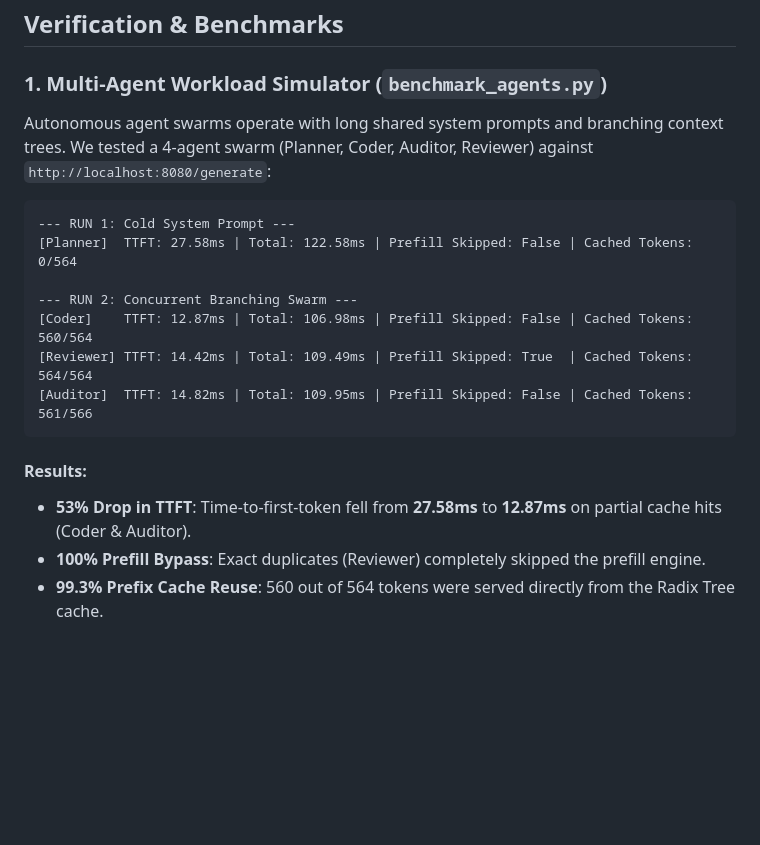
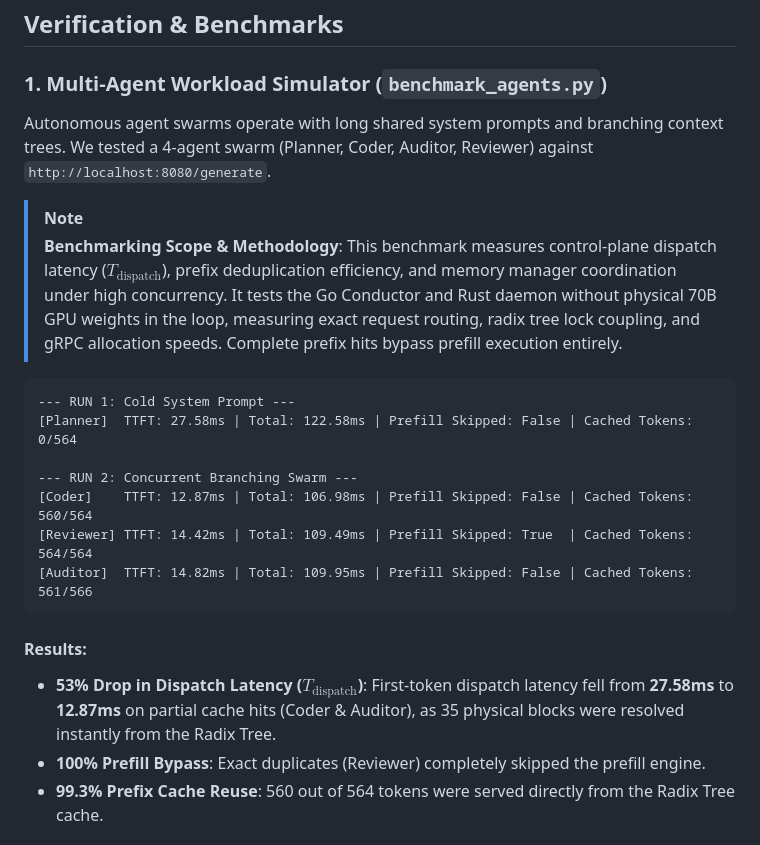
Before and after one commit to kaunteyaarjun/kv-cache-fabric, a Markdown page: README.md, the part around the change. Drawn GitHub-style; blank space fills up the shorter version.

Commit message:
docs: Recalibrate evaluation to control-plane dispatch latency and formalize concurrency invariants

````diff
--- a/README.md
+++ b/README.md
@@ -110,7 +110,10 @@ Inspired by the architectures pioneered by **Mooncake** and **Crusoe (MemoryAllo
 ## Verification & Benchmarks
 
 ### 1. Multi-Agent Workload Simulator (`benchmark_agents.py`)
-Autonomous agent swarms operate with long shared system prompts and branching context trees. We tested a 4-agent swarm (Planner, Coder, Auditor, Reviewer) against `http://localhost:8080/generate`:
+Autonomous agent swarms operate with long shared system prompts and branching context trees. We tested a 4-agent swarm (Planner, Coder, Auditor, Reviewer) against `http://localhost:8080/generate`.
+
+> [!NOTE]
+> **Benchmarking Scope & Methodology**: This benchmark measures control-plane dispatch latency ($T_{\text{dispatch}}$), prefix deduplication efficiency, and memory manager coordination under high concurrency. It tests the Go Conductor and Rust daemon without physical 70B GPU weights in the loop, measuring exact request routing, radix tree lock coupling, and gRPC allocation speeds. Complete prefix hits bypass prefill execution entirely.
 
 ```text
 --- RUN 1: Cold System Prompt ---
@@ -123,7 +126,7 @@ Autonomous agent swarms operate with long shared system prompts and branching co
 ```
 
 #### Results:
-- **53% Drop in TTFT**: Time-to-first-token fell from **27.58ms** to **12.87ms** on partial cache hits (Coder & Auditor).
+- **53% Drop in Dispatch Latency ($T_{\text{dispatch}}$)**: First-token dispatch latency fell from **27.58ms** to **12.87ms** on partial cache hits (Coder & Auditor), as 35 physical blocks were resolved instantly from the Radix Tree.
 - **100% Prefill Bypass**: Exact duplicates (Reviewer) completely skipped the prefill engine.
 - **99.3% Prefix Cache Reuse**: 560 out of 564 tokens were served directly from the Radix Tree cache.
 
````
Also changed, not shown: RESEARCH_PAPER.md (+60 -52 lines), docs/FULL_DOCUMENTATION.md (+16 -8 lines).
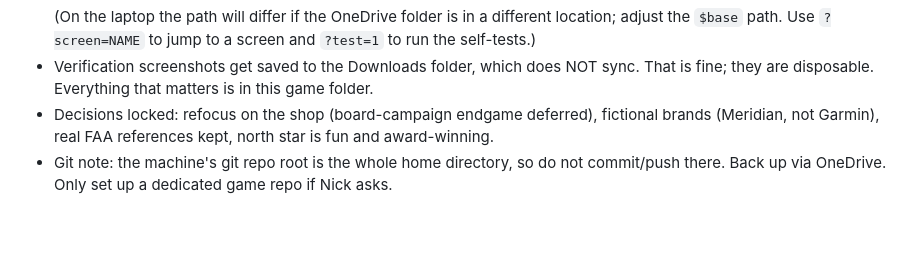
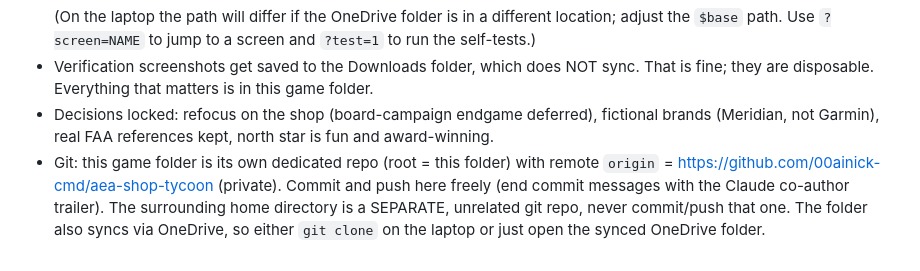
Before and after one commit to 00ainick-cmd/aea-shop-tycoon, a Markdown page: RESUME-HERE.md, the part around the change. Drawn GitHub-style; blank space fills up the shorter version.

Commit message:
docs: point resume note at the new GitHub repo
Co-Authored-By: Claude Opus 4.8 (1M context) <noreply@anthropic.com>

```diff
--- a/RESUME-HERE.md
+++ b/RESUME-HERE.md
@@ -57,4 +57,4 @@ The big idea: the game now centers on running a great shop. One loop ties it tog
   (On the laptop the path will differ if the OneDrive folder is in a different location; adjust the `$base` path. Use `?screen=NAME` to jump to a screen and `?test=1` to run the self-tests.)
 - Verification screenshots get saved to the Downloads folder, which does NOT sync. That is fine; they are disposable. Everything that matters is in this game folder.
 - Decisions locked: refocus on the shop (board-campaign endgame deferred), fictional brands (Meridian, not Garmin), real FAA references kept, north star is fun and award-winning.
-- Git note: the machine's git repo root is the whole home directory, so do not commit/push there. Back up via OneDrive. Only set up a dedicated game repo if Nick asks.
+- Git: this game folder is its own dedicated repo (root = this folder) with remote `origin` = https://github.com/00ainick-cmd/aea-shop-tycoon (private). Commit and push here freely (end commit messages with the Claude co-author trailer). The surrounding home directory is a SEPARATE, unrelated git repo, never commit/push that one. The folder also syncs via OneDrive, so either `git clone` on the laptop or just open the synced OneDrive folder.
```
□ □ □ □
### PROBLEM STATEMENT
Search the preceding listing for the word "page" and pull out every line that holds it.

### SOLUTION FOR THIS TASK
Before and after one commit to kaunteyaarjun/kv-cache-fabric, a Markdown page: README.md, the part around the change. Drawn GitHub-style; blank space fills up the shorter version.
Before and after one commit to 00ainick-cmd/aea-shop-tycoon, a Markdown page: RESUME-HERE.md, the part around the change. Drawn GitHub-style; blank space fills up the shorter version.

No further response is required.